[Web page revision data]
================

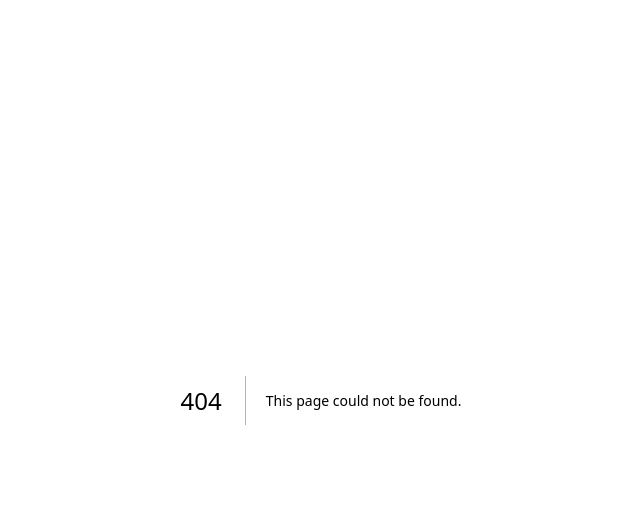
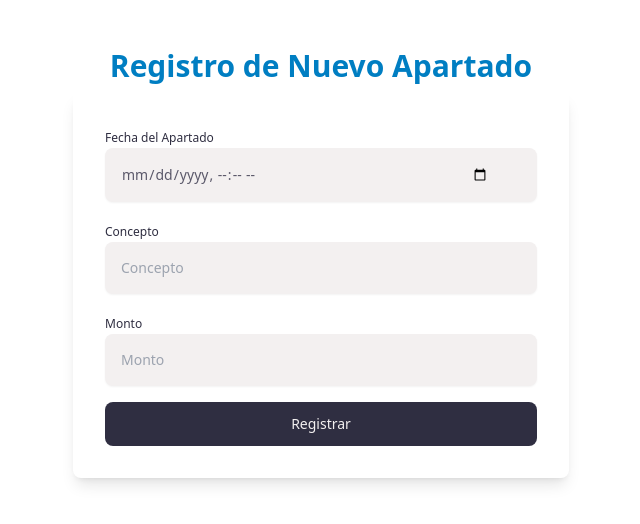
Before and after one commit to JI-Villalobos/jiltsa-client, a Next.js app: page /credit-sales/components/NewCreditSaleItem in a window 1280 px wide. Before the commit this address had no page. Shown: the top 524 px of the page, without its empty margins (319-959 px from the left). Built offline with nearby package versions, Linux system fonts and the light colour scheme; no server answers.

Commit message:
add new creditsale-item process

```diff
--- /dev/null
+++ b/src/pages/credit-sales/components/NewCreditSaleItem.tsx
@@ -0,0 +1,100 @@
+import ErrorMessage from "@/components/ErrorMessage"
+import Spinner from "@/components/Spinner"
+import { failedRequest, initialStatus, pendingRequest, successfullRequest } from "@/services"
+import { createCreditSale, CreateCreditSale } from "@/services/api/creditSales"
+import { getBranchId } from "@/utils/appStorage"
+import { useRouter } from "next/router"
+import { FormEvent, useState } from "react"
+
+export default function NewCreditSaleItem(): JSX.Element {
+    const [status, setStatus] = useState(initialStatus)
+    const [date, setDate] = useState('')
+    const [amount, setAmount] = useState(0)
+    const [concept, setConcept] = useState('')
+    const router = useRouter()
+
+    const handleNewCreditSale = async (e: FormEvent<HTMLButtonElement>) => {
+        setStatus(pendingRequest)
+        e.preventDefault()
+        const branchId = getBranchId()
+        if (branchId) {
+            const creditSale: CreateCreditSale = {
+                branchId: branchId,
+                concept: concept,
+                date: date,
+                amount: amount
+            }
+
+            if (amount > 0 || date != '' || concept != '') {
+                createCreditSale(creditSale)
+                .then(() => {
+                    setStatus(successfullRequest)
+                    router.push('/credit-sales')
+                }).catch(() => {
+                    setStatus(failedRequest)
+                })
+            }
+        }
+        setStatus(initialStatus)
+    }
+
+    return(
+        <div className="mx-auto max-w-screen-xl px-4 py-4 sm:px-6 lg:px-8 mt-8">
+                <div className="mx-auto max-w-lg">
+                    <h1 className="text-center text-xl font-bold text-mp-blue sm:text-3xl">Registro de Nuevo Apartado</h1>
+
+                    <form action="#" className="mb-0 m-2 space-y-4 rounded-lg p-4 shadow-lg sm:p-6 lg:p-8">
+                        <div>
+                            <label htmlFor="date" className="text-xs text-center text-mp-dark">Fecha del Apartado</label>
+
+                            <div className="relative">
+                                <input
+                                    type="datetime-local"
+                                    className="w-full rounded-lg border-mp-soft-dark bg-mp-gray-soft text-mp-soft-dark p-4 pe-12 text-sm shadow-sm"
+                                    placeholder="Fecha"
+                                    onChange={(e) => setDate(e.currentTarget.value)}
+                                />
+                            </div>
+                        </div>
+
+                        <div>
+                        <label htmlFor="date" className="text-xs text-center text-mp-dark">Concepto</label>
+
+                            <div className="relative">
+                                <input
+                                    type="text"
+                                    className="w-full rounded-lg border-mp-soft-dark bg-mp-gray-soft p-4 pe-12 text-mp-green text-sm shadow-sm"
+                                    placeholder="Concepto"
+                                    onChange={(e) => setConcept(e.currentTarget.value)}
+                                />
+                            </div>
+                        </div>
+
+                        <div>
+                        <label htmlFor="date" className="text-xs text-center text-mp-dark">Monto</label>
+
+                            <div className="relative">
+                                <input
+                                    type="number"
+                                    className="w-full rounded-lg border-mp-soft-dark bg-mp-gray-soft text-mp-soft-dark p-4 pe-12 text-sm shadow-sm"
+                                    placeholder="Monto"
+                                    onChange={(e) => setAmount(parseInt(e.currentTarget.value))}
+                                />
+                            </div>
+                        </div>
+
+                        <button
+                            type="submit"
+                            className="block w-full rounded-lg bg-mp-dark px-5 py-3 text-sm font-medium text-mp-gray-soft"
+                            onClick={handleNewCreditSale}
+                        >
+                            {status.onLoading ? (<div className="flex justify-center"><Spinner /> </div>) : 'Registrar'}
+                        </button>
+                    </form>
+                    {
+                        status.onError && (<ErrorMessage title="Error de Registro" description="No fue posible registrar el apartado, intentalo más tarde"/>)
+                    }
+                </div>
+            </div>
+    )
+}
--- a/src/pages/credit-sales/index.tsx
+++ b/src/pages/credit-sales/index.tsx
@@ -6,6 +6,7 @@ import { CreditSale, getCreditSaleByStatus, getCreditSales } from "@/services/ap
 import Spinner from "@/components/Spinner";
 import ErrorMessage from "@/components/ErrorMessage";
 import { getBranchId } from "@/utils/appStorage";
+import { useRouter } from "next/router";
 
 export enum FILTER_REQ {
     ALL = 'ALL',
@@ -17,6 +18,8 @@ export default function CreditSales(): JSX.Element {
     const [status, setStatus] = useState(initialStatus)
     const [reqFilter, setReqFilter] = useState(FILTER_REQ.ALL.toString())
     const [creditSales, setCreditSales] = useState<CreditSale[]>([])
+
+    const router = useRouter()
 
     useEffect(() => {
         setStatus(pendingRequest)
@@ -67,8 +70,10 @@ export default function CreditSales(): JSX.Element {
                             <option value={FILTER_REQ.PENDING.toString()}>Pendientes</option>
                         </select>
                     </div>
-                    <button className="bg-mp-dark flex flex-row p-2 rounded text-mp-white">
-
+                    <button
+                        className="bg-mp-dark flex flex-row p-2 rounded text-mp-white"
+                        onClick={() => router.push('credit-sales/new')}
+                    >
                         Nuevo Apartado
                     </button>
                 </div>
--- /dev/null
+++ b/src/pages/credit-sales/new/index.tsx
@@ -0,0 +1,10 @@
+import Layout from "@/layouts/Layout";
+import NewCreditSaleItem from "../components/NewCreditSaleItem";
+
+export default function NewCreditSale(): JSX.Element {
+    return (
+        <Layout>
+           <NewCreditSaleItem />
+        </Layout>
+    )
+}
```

================

> What is expected
Copy out the lines of the data where the string "export" occurs.

> Exercise response
+export default function NewCreditSaleItem(): JSX.Element {
 export enum FILTER_REQ {
@@ -17,6 +18,8 @@ export default function CreditSales(): JSX.Element {
@@ -67,8 +70,10 @@ export default function CreditSales(): JSX.Element {
+export default function NewCreditSale(): JSX.Element {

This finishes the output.